• [DATA SECTION]
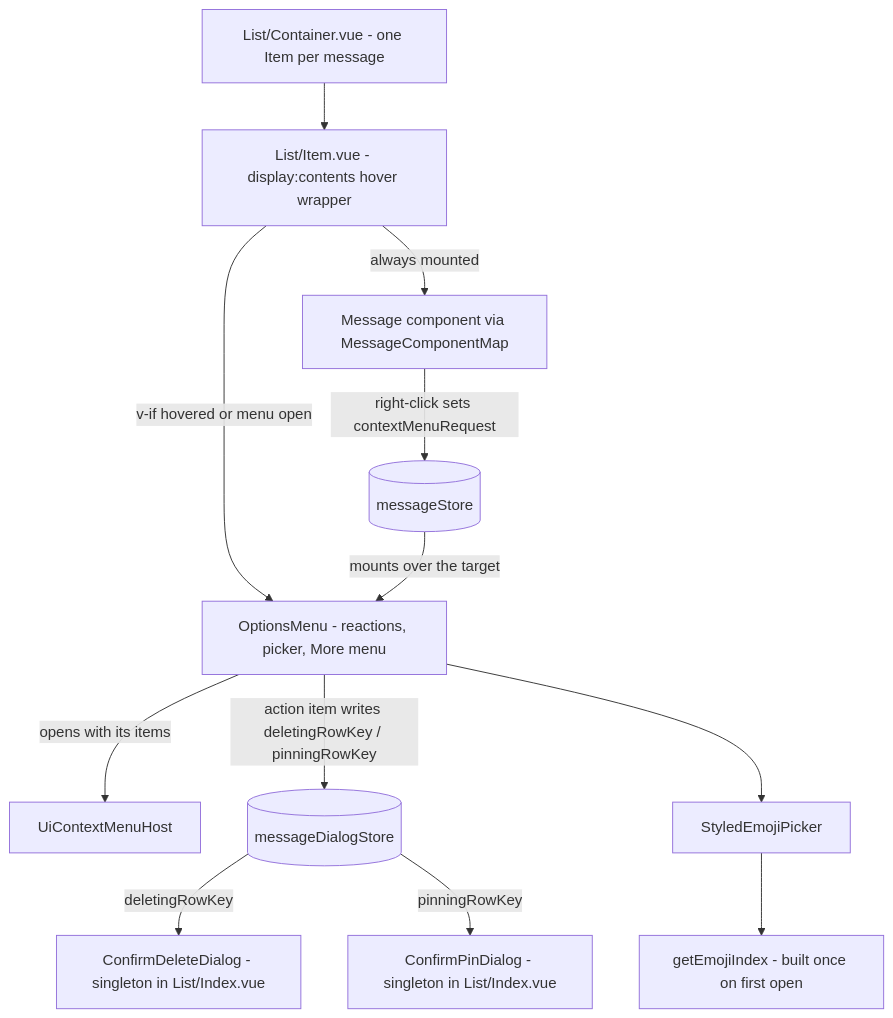
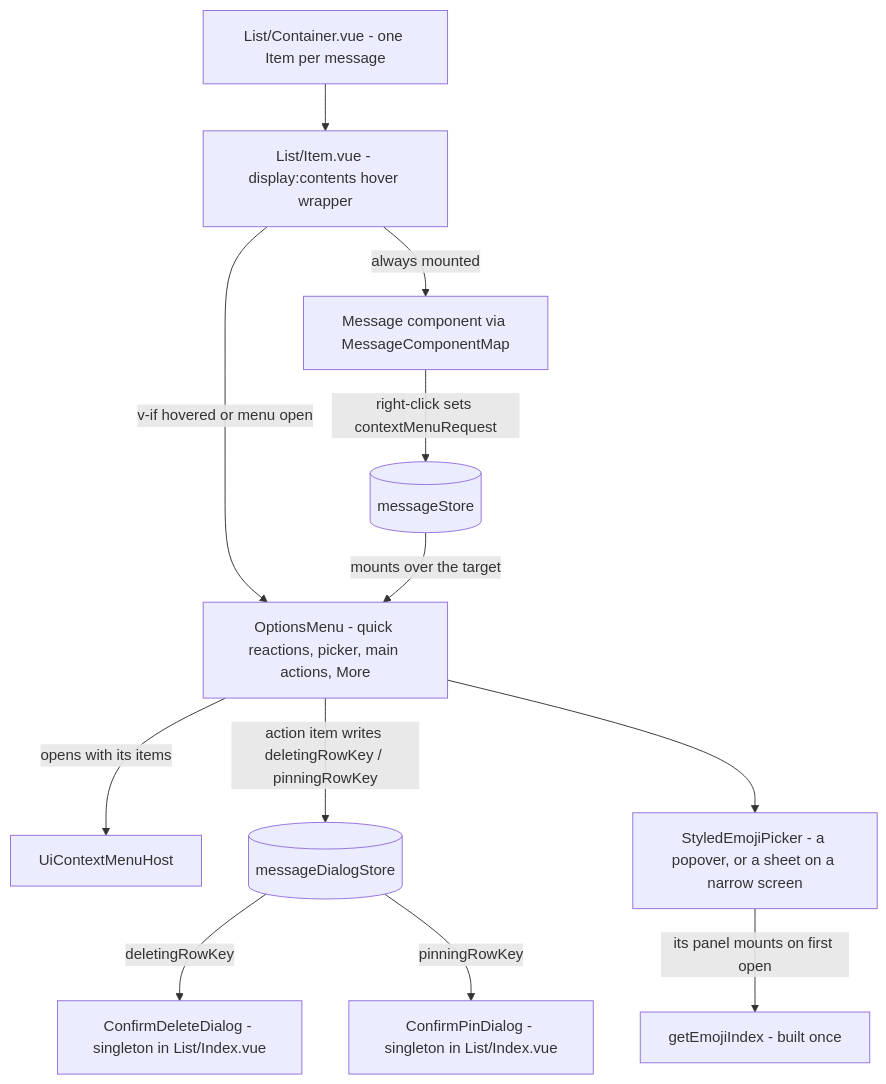
Before and after one commit to Esposter/Esposter: the first of 2 diagrams in apps/web/content/docs/esbabbler/message-list-rendering.md, drawn with Mermaid. The commit also changed other lines of this file and 11 other files, not shown here.

````diff
--- a/apps/web/content/docs/esbabbler/message-list-rendering.md
+++ b/apps/web/content/docs/esbabbler/message-list-rendering.md
@@ -18,14 +18,14 @@
 ```mermaid
 flowchart TD
     C[List/Container.vue - one Item per message] --> I[List/Item.vue - display:contents hover wrapper]
     I -->|always mounted| M[Message component via MessageComponentMap]
-    I -->|v-if hovered or menu open| O[OptionsMenu - reactions, picker, More menu]
+    I -->|v-if hovered or menu open| O[OptionsMenu - quick reactions, picker, main actions, More]
     M -->|right-click sets contextMenuRequest| S[(messageStore)]
     S -->|mounts over the target| O
     O -->|opens with its items| CM[UiContextMenuHost]
     O -->|action item writes deletingRowKey / pinningRowKey| DS[(messageDialogStore)]
     DS -->|deletingRowKey| D[ConfirmDeleteDialog - singleton in List/Index.vue]
     DS -->|pinningRowKey| P[ConfirmPinDialog - singleton in List/Index.vue]
-    O --> E[StyledEmojiPicker]
-    E --> X[getEmojiIndex - built once on first open]
+    O --> E[StyledEmojiPicker - a popover, or a sheet on a narrow screen]
+    E -->|its panel mounts on first open| X[getEmojiIndex - built once]
 ```
````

• [TASK REQUIREMENTS] Scan the lines above for the word "More", then copy each line that has it.

• [FINISHED EXERCISE]
-    I -->|v-if hovered or menu open| O[OptionsMenu - reactions, picker, More menu]
+    I -->|v-if hovered or menu open| O[OptionsMenu - quick reactions, picker, main actions, More]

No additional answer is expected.